*Task objective*: When you have gone through the records, report how many lines include "scikit", giving the number and nothing more.

######

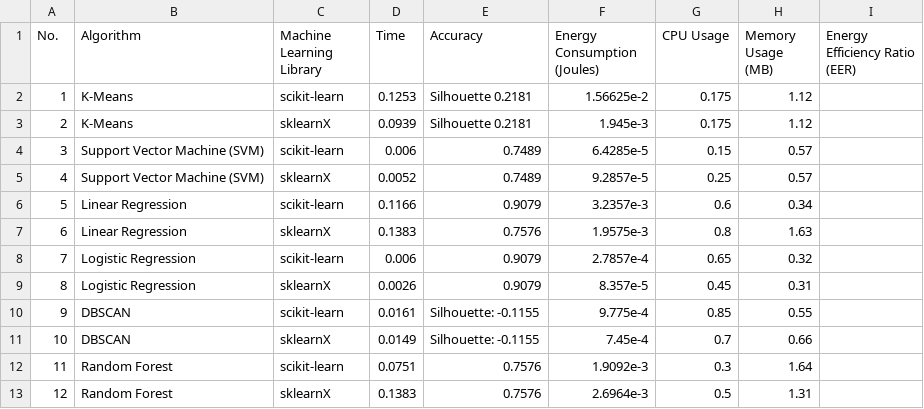
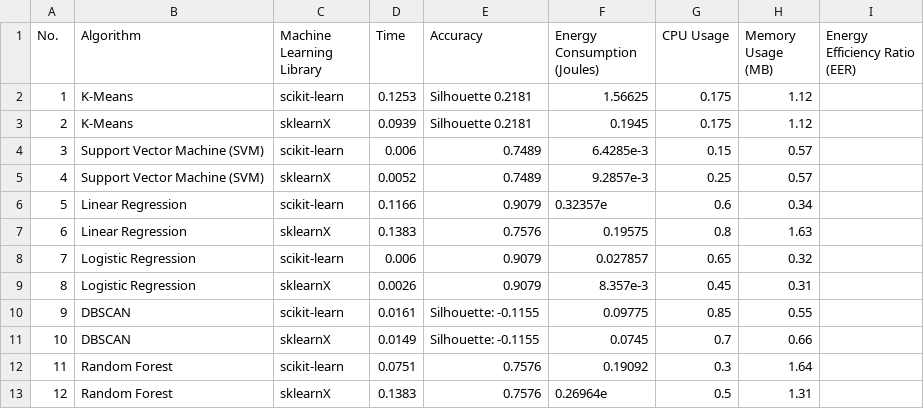
Before and after one commit to jinziniu/Green-Lab-xxx, a CSV file: ml_performance_comparison.csv, drawn as a sheet.

Commit message:
Update ml_performance_comparison.csv

```diff
--- a/ml_performance_comparison.csv
+++ b/ml_performance_comparison.csv
@@ -1,13 +1,13 @@
 No.,Algorithm,Machine Learning Library,Time,Accuracy,Energy Consumption (Joules),CPU Usage,Memory Usage (MB),Energy Efficiency Ratio (EER)
-1,K-Means,scikit-learn, 0.1253,Silhouette 0.2181,1.56625e-2,0.175,1.12,
-2,K-Means,sklearnX,0.0939,Silhouette 0.2181,1.945e-3,0.175,1.12,
-3,Support Vector Machine (SVM),scikit-learn,0.006,0.7489,6.4285e-5,0.15,0.57,
-4,Support Vector Machine (SVM),sklearnX,0.0052,0.7489,9.2857e-5,0.25,0.57,
-5,Linear Regression,scikit-learn,0.1166,0.9079,3.2357e-3,0.6,0.34,
-6,Linear Regression,sklearnX,0.1383,0.7576,1.9575e-3,0.8,1.63,
-7,Logistic Regression,scikit-learn,0.006,0.9079,2.7857e-4,0.65,0.32,
-8,Logistic Regression,sklearnX,0.0026,0.9079,8.357e-5,0.45,0.31,
-9,DBSCAN,scikit-learn,0.0161,Silhouette: -0.1155,9.775e-4,0.85,0.55,
-10,DBSCAN,sklearnX,0.0149,Silhouette: -0.1155,7.45e-4,0.7,0.66,
-11,Random Forest,scikit-learn,0.0751,0.7576,1.9092e-3,0.3,1.64,
-12,Random Forest,sklearnX,0.1383,0.7576,2.6964e-3,0.5,1.31,
+1,K-Means,scikit-learn, 0.1253,Silhouette 0.2181,1.56625,0.175,1.12,
+2,K-Means,sklearnX,0.0939,Silhouette 0.2181,0.1945,0.175,1.12,
+3,Support Vector Machine (SVM),scikit-learn,0.006,0.7489,6.4285e-3,0.15,0.57,
+4,Support Vector Machine (SVM),sklearnX,0.0052,0.7489,9.2857e-3,0.25,0.57,
+5,Linear Regression,scikit-learn,0.1166,0.9079,0.32357e,0.6,0.34,
+6,Linear Regression,sklearnX,0.1383,0.7576,0.19575,0.8,1.63,
+7,Logistic Regression,scikit-learn,0.006,0.9079,0.027857,0.65,0.32,
+8,Logistic Regression,sklearnX,0.0026,0.9079,8.357e-3,0.45,0.31,
+9,DBSCAN,scikit-learn,0.0161,Silhouette: -0.1155,0.09775,0.85,0.55,
+10,DBSCAN,sklearnX,0.0149,Silhouette: -0.1155,0.0745,0.7,0.66,
+11,Random Forest,scikit-learn,0.0751,0.7576,0.19092,0.3,1.64,
+12,Random Forest,sklearnX,0.1383,0.7576,0.26964e,0.5,1.31,
```
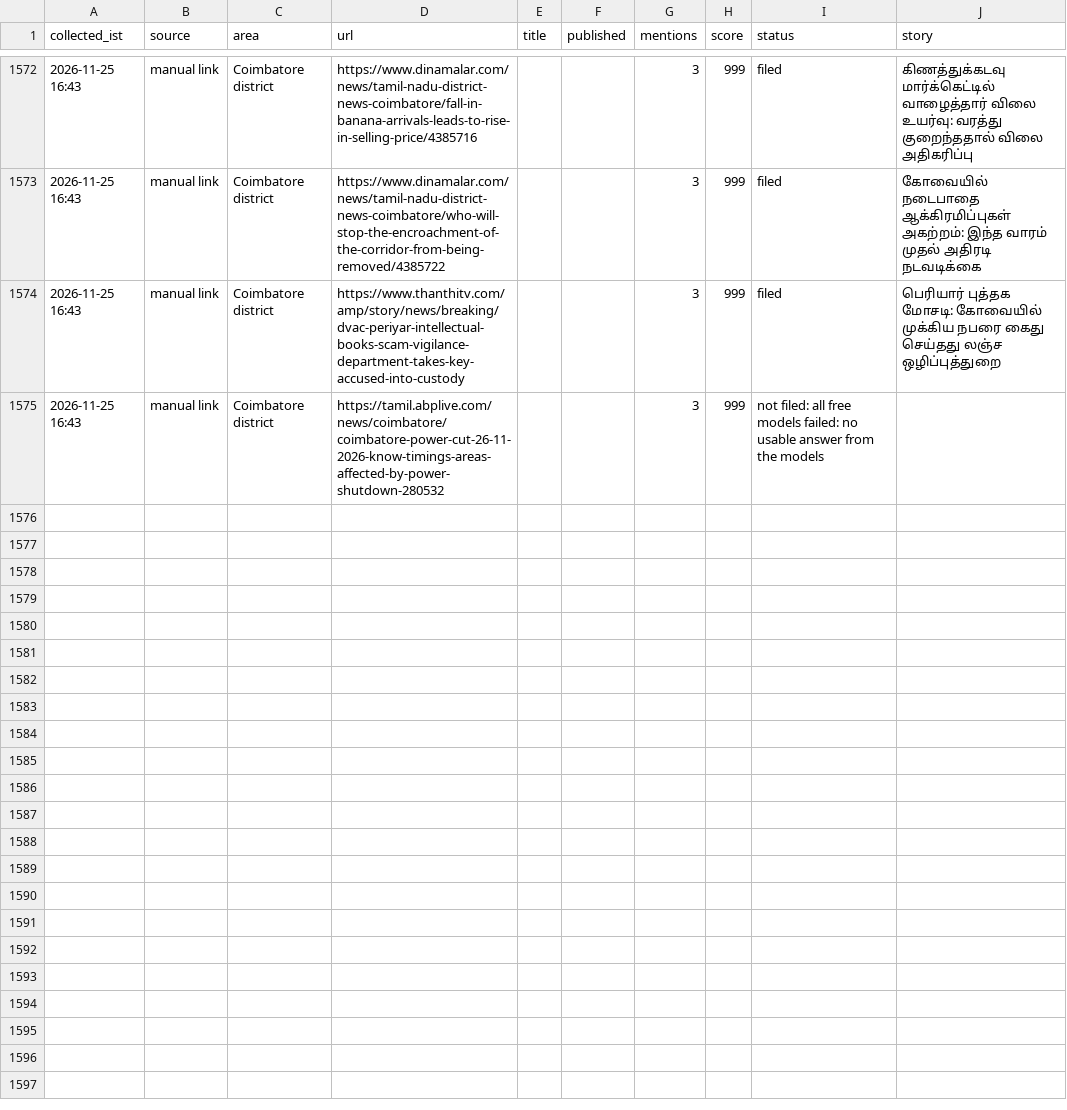
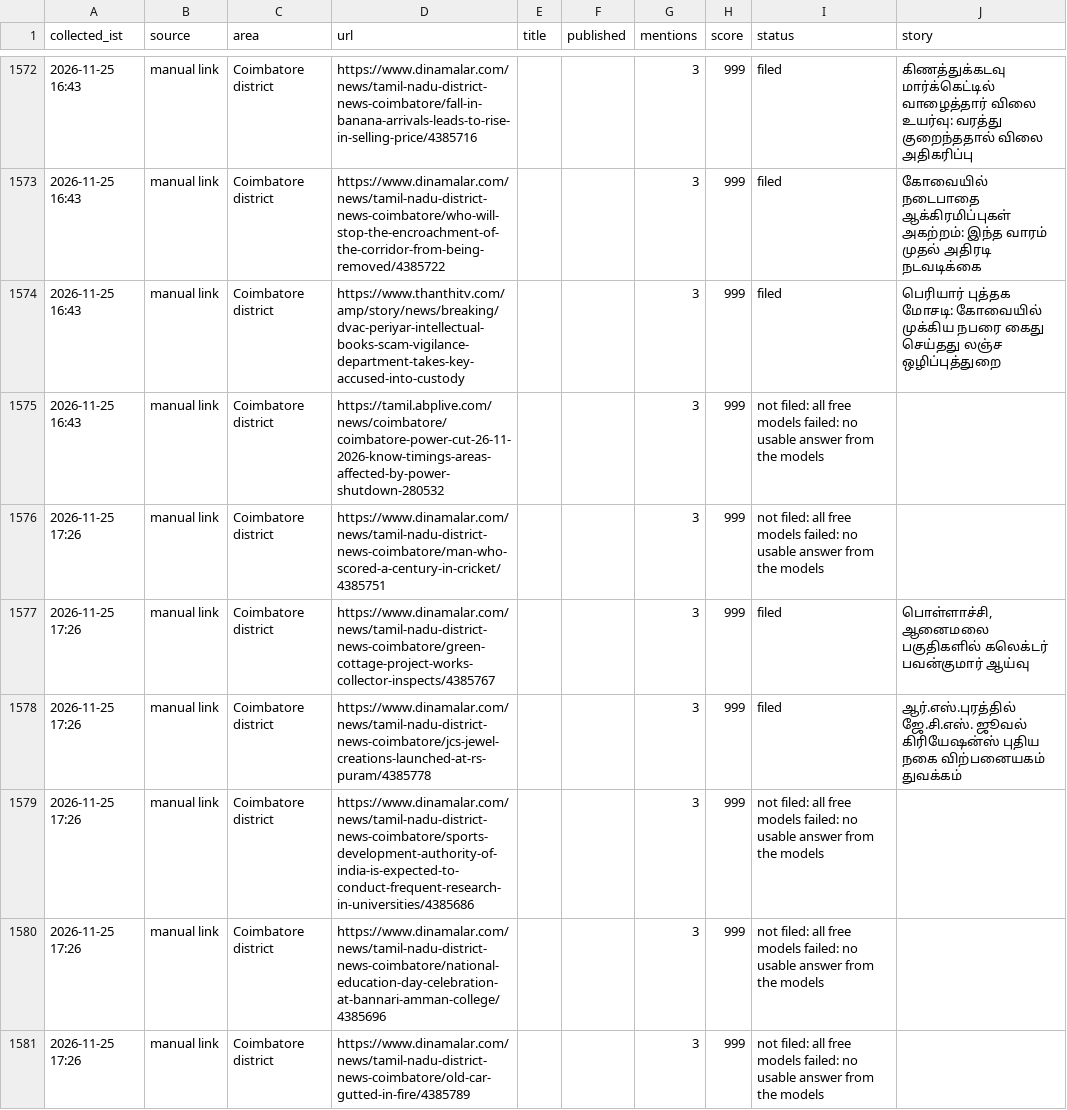
Before and after one commit to news360-tn/coimbatore360-autopost, a CSV file: research_free/archive/2026-11.csv, drawn as a sheet; only a part is shown, gaps mark what is left out.

```diff
--- a/research_free/archive/2026-11.csv
+++ b/research_free/archive/2026-11.csv
@@ -1584 +1584,7 @@ collected_ist,source,area,url,title,published,mentions,score,status,story
 2026-11-25 16:43,manual link,Coimbatore district,https://tamil.abplive.com/news/coimbatore/coimbatore-power-cut-26-11-2026-know-timings-areas-affected-by-power-shutdown-280532,,,3,999,not filed: all free models failed: no usable answer from the models,
+2026-11-25 17:26,manual link,Coimbatore district,https://www.dinamalar.com/news/tamil-nadu-district-news-coimbatore/man-who-scored-a-century-in-cricket/4385751,,,3,999,not filed: all free models failed: no usable answer from the models,
+2026-11-25 17:26,manual link,Coimbatore district,https://www.dinamalar.com/news/tamil-nadu-district-news-coimbatore/green-cottage-project-works-collector-inspects/4385767,,,3,999,filed,"பொள்ளாச்சி, ஆனைமலை பகுதிகளில் கலெக்டர் பவன்குமார் ஆய்வு"
+2026-11-25 17:26,manual link,Coimbatore district,https://www.dinamalar.com/news/tamil-nadu-district-news-coimbatore/jcs-jewel-creations-launched-at-rs-puram/4385778,,,3,999,filed,ஆர்.எஸ்.புரத்தில் ஜே.சி.எஸ். ஜூவல் கிரியேஷன்ஸ் புதிய நகை விற்பனையகம் துவக்கம்
+2026-11-25 17:26,manual link,Coimbatore district,https://www.dinamalar.com/news/tamil-nadu-district-news-coimbatore/sports-development-authority-of-india-is-expected-to-conduct-frequent-research-in-universities/4385686,,,3,999,not filed: all free models failed: no usable answer from the models,
+2026-11-25 17:26,manual link,Coimbatore district,https://www.dinamalar.com/news/tamil-nadu-district-news-coimbatore/national-education-day-celebration-at-bannari-amman-college/4385696,,,3,999,not filed: all free models failed: no usable answer from the models,
+2026-11-25 17:26,manual link,Coimbatore district,https://www.dinamalar.com/news/tamil-nadu-district-news-coimbatore/old-car-gutted-in-fire/4385789,,,3,999,not filed: all free models failed: no usable answer from the models,
```
Also changed, not shown: 7 other files.
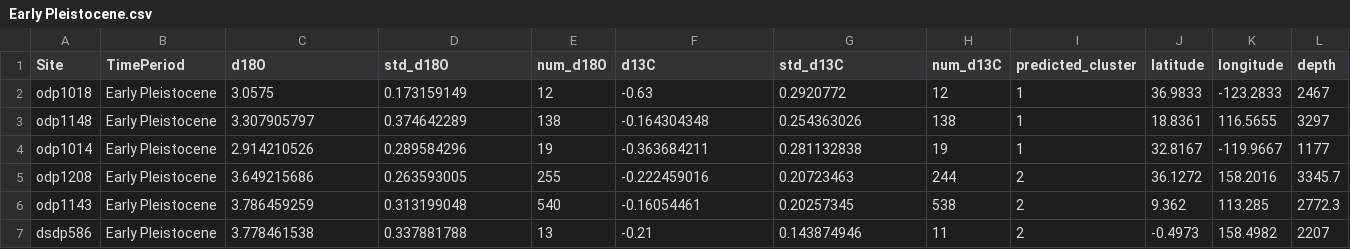
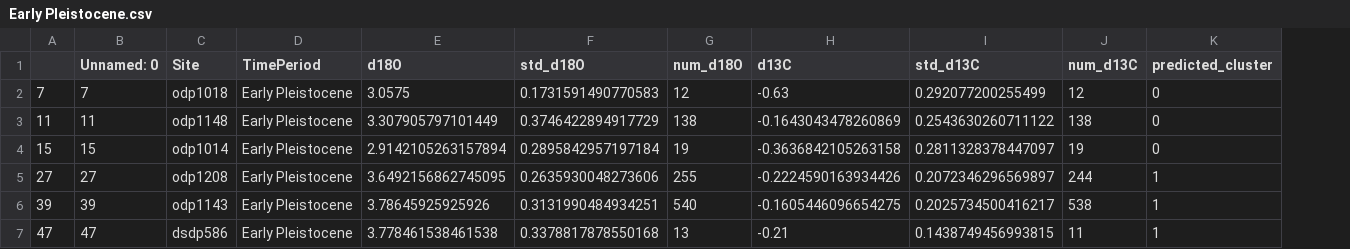
Before and after one commit to FmDG/PlioPacTMmodel, a CSV file: data/cluster_data/Early Pleistocene.csv, drawn as a sheet; only a part is shown; removed rows and columns are numbered as before the commit, all else as after; the diff covers the shown part only; the diff names each change by its address in the sheet, - before the commit and + after, or states it on an @@ line.

```diff
--- a/data/cluster_data/Early Pleistocene.csv
+++ b/data/cluster_data/Early Pleistocene.csv
+column A, rows 2-7: 7 | 11 | 15 | 27 | 39 | 47
+column B (Unnamed: 0), rows 2-7: 7 | 11 | 15 | 27 | 39 | 47
-column J (latitude), rows 2-7: 36.9833 | 18.8361 | 32.8167 | 36.1272 | 9.362 | -0.4973
-column K (longitude), rows 2-7: -123.2833 | 116.5655 | -119.9667 | 158.2016 | 113.285 | 158.4982
-column L (depth), rows 2-7: 2467 | 3297 | 1177 | 3345.7 | 2772.3 | 2207
-F2 (std_d18O): 0.173159149
+F2 (std_d18O): 0.1731591490770583
-I2 (std_d13C): 0.2920772
+I2 (std_d13C): 0.292077200255499
-K2:K4 (predicted_cluster): 1
+K2:K4 (predicted_cluster): 0
-E3 (d18O): 3.307905797
+E3 (d18O): 3.307905797101449
-F3 (std_d18O): 0.374642289
+F3 (std_d18O): 0.3746422894917729
-H3 (d13C): -0.164304348
+H3 (d13C): -0.1643043478260869
-I3 (std_d13C): 0.254363026
+I3 (std_d13C): 0.2543630260711122
-E4 (d18O): 2.914210526
+E4 (d18O): 2.9142105263157894
-F4 (std_d18O): 0.289584296
+F4 (std_d18O): 0.2895842957197184
-H4 (d13C): -0.363684211
+H4 (d13C): -0.3636842105263158
-I4 (std_d13C): 0.281132838
+I4 (std_d13C): 0.2811328378447097
-E5 (d18O): 3.649215686
+E5 (d18O): 3.6492156862745095
-F5 (std_d18O): 0.263593005
+F5 (std_d18O): 0.2635930048273606
-H5 (d13C): -0.222459016
+H5 (d13C): -0.2224590163934426
-I5 (std_d13C): 0.20723463
+I5 (std_d13C): 0.2072346296569897
-K5:K7 (predicted_cluster): 2
+K5:K7 (predicted_cluster): 1
-E6 (d18O): 3.786459259
+E6 (d18O): 3.78645925925926
-F6 (std_d18O): 0.313199048
+F6 (std_d18O): 0.3131990484934251
-H6 (d13C): -0.16054461
+H6 (d13C): -0.1605446096654275
-I6 (std_d13C): 0.20257345
+I6 (std_d13C): 0.2025734500416217
-E7 (d18O): 3.778461538
+E7 (d18O): 3.778461538461538
-F7 (std_d18O): 0.337881788
+F7 (std_d18O): 0.3378817878550168
-I7 (std_d13C): 0.143874946
+I7 (std_d13C): 0.1438749456993815
```
Also changed, not shown: 1 added row and 25 edited cells elsewhere in this file, data/cluster_data/Mid-Pliocene.csv, data/cluster_data/iNHG.csv, 10 other files.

######

*Your solution*: 12